The birthday month will rock along with a few more meals with friends already on the schedule and other unknown blessings. Savor the joy when your birth day/month comes along!

As I get ready to celebrate a younger friend’s 65th birthday, I’m reflecting on some anniversaries. The We All Love Our Pets program I started turns eight this month. This blog turns two and Luna and I celebrate our second anniversary.

When I read an article in a women’s magazine about elders giving their Meals on Wheels to their pets because they couldn’t get out to get pet food, I was appalled and decided to start a We All Love our Pets program in Eau Claire. I modeled it on the national program, but use a volunteer team I’ve assembled under the auspices of the local Humane Association to do the delivery. We started with five customers and now have over thirty. We’ve experienced a 23% growth just in the last year.

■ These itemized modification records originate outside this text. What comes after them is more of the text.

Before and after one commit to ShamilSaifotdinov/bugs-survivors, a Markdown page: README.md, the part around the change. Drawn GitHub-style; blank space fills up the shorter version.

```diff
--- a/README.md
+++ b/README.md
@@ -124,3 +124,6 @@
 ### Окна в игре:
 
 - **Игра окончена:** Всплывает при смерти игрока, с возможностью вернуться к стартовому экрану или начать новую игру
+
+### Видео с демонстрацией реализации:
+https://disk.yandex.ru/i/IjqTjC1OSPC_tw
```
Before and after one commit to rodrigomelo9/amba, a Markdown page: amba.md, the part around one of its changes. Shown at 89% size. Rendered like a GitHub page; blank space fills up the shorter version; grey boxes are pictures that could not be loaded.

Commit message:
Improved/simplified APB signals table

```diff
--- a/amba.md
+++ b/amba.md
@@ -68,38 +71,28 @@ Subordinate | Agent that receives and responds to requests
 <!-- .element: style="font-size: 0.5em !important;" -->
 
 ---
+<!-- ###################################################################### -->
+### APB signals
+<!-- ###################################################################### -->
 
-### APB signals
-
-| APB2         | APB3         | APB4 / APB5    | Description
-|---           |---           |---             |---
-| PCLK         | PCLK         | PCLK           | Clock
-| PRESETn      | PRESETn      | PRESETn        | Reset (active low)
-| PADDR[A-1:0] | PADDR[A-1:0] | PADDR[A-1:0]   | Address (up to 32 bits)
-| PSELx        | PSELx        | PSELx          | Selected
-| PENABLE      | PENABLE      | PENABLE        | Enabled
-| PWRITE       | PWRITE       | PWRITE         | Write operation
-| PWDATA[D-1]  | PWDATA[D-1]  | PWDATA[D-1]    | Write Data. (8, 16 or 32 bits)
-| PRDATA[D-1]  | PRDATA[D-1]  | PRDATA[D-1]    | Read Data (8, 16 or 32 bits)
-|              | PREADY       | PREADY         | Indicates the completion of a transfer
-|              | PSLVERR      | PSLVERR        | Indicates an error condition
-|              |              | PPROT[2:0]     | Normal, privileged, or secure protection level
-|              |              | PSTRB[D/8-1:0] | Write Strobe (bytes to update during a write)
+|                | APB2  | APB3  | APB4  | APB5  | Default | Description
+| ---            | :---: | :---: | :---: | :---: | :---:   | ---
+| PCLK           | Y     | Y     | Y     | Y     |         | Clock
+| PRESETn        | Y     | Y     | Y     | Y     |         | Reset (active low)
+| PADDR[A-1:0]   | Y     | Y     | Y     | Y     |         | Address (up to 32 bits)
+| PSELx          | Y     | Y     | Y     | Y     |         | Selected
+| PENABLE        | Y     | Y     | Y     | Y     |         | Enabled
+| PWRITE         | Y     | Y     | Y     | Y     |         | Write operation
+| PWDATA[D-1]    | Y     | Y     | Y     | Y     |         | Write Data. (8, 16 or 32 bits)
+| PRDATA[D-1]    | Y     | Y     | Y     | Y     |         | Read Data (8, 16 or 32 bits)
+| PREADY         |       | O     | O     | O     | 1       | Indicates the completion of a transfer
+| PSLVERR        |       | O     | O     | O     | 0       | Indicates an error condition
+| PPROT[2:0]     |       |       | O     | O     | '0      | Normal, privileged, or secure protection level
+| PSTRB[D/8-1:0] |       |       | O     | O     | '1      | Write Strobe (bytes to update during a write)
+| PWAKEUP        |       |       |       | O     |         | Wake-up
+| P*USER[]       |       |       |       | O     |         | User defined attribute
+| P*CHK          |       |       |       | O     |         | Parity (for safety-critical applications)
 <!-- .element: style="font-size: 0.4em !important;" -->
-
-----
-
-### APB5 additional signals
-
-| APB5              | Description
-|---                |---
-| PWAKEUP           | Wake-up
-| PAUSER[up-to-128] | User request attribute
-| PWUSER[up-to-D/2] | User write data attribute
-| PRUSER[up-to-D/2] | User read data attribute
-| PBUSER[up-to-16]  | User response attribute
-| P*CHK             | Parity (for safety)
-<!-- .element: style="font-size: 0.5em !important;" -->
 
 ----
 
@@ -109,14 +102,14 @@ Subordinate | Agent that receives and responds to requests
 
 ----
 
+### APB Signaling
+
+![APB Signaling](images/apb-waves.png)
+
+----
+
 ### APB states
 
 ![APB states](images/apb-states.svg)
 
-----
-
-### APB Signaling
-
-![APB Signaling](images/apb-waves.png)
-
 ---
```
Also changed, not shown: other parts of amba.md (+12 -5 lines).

To get on the program, people need to meet two out of three criteria: poor, elderly and disabled. Most meet all three criteria. Each month I call and see what they need and then later in the week shop and deliver. On the August delivery, my volunteer driver and I went 45 miles around the city to deliver cat, dog, fish and parakeet food and cat litter to twenty-one people. The day before another volunteer and I had shopped for the stuff and delivered to ten people living in a high-rise for elderly and disabled people.

In addition to meeting great humans and cute animals, I’ve learned a lot about living with grace and style in poverty. One gal cheerfully commented that after paying her bills she had $4 to spend during the month, but it would be okay because she could go to the food pantry and the soup kitchen. As Herman Melville said: “Of all the preposterous assumptions of humanity over humanity, nothing exceeds most of the criticisms made on the habits of the poor by the well-housed, well-warmed, and well-fed.” Their animals are such sources of joy to my pet food program customers. It reminds me not to take Luna for granted.

We shared our second anniversary by delivering pet food, going to Mass and my sharing a last bite of a wonderful piece of quiche a friend gave me with her. As I think back over our two years together, I’m struck by how subtle and intuitive she is. To tease me she tries to walk past church instead of turning in but does it in such a way that I know exactly when to turn. She lets little dogs win at tug of war so they’ll play with her. She sniffs my face and my backside when I’m sick to decide whether to let me sleep extra or not. After two years we’re reading each other’s signals well and I look forward to many more years working with her I hope.

In two years this blog has attracted 169 of you fine folks to follow my adventures in aging and reflections on disability issues and other weighty and mundane matters. “Kathie Comments” has not gone viral and is not among the top fifty humor blogs, but followers occasionally cheer me on and comment that they’ve learned something. It’s been a great way to motivate myself to reflect on daily events and dig a little deeper to find meaning in them. I’ve been in a blog carnival and on a blog tour and helped to start a blog for a group of Wisconsin blind writers. The haiku I wrote for my friend on turning sixty-five could serve as my haiku on two years of blogging:

I made it! I’m proud.

Work, books, people I’ve helped.

Forward to more fun.